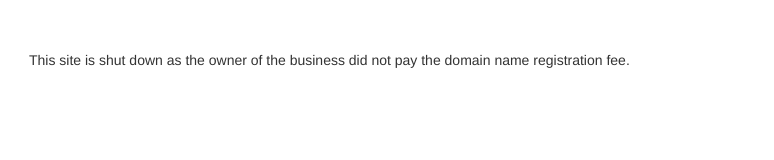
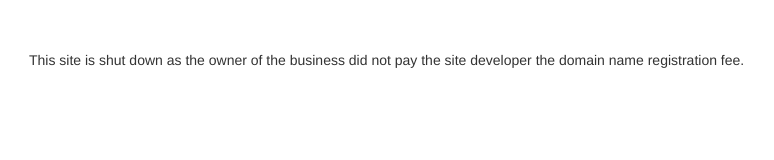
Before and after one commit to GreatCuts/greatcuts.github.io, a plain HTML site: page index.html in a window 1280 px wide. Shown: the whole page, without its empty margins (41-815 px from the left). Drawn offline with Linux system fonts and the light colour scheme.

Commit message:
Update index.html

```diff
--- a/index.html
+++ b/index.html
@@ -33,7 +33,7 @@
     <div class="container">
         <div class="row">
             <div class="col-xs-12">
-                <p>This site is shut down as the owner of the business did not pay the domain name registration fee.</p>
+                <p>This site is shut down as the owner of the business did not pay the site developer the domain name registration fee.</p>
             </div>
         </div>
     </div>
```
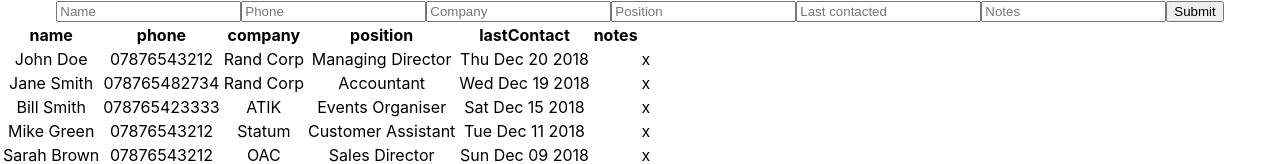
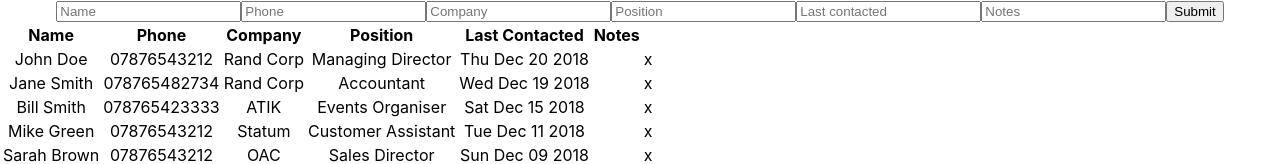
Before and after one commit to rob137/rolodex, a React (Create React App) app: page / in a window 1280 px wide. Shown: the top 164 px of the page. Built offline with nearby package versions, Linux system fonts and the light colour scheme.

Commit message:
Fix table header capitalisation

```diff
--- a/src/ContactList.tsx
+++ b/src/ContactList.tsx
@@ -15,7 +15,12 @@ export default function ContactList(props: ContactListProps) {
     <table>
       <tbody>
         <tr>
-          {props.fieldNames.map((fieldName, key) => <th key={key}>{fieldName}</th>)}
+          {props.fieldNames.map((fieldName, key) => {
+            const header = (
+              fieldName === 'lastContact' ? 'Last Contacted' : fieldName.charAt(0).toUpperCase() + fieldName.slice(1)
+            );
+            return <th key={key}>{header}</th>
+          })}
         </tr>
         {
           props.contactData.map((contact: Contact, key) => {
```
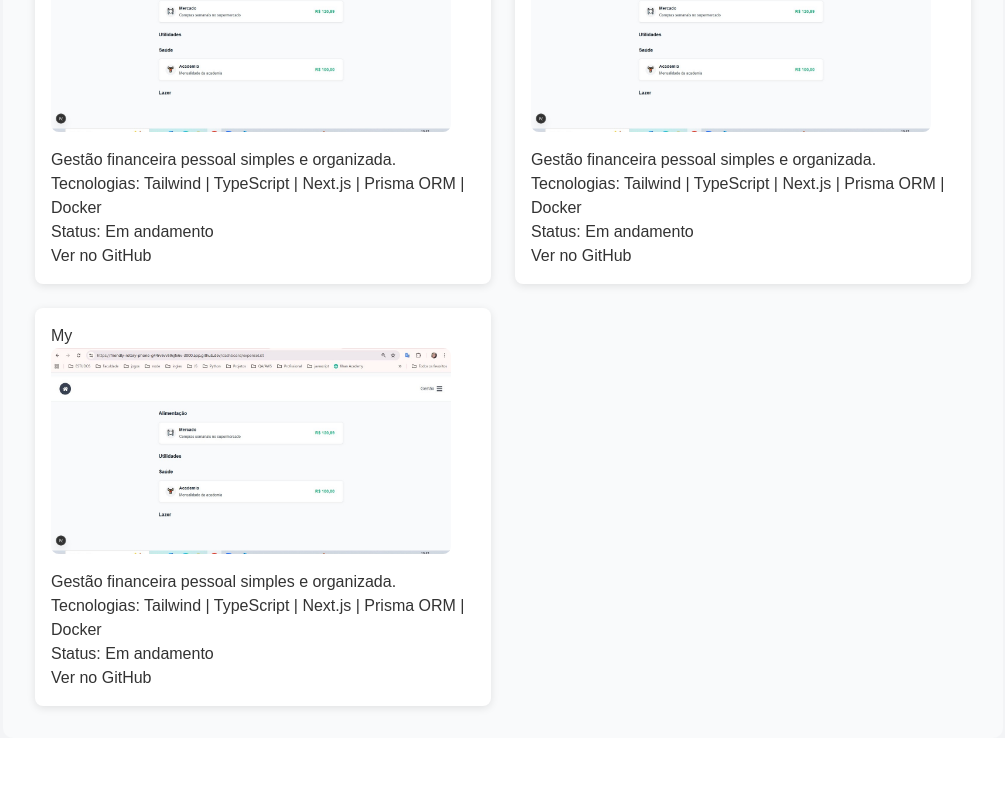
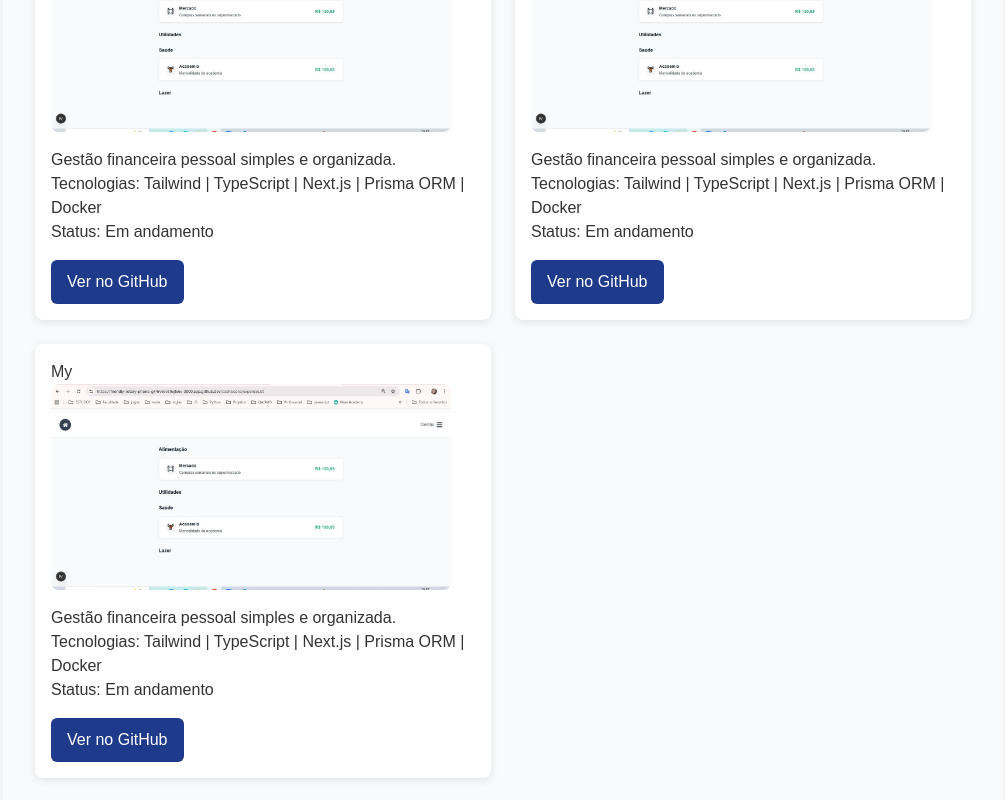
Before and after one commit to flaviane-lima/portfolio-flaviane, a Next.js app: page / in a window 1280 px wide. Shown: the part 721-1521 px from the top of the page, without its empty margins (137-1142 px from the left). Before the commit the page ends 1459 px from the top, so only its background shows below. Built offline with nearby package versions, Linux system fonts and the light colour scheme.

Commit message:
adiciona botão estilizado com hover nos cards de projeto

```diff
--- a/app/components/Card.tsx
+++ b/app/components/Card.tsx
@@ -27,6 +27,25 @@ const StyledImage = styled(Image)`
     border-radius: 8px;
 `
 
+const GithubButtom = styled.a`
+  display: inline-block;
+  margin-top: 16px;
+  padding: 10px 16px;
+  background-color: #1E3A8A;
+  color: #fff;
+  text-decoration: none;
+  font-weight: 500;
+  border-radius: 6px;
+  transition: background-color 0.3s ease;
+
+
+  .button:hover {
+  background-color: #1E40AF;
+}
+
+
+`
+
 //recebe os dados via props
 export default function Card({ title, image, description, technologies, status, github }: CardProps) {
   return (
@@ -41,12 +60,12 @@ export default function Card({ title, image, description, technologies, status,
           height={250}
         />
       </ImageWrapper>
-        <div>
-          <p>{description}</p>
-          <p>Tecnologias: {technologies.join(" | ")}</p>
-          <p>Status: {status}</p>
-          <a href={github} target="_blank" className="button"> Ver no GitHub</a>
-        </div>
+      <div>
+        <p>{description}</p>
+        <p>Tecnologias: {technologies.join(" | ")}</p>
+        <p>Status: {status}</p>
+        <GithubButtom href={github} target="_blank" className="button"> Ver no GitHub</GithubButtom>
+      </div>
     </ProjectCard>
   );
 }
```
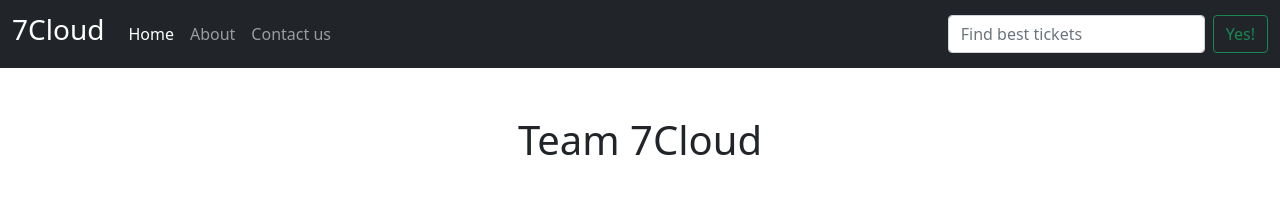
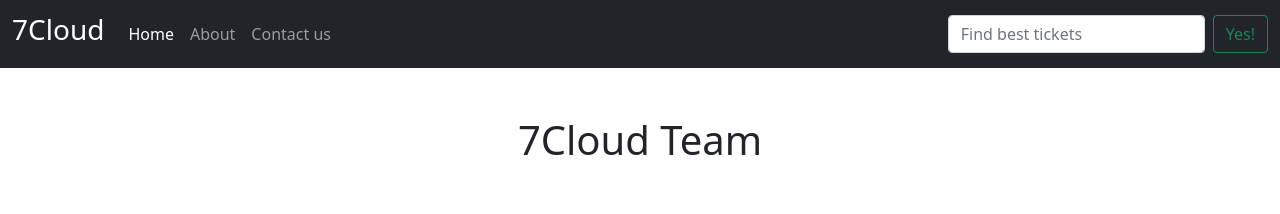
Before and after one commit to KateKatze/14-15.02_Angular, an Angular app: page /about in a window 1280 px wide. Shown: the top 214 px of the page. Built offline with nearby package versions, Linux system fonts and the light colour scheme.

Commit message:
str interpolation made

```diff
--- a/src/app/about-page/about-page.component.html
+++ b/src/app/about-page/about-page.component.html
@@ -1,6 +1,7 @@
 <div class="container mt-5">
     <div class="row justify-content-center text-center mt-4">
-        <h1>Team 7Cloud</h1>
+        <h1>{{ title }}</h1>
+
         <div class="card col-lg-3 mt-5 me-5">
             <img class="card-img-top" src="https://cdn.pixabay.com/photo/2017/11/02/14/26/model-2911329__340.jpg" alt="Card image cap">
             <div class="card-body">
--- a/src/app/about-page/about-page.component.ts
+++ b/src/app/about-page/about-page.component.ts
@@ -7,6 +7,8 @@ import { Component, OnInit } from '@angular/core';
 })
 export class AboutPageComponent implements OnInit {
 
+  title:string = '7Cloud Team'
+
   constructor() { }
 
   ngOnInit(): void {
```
------------------------------------------------
» To do
Lines with the word "button": how many are there in the material? Answer with the number alone.

» Task output
3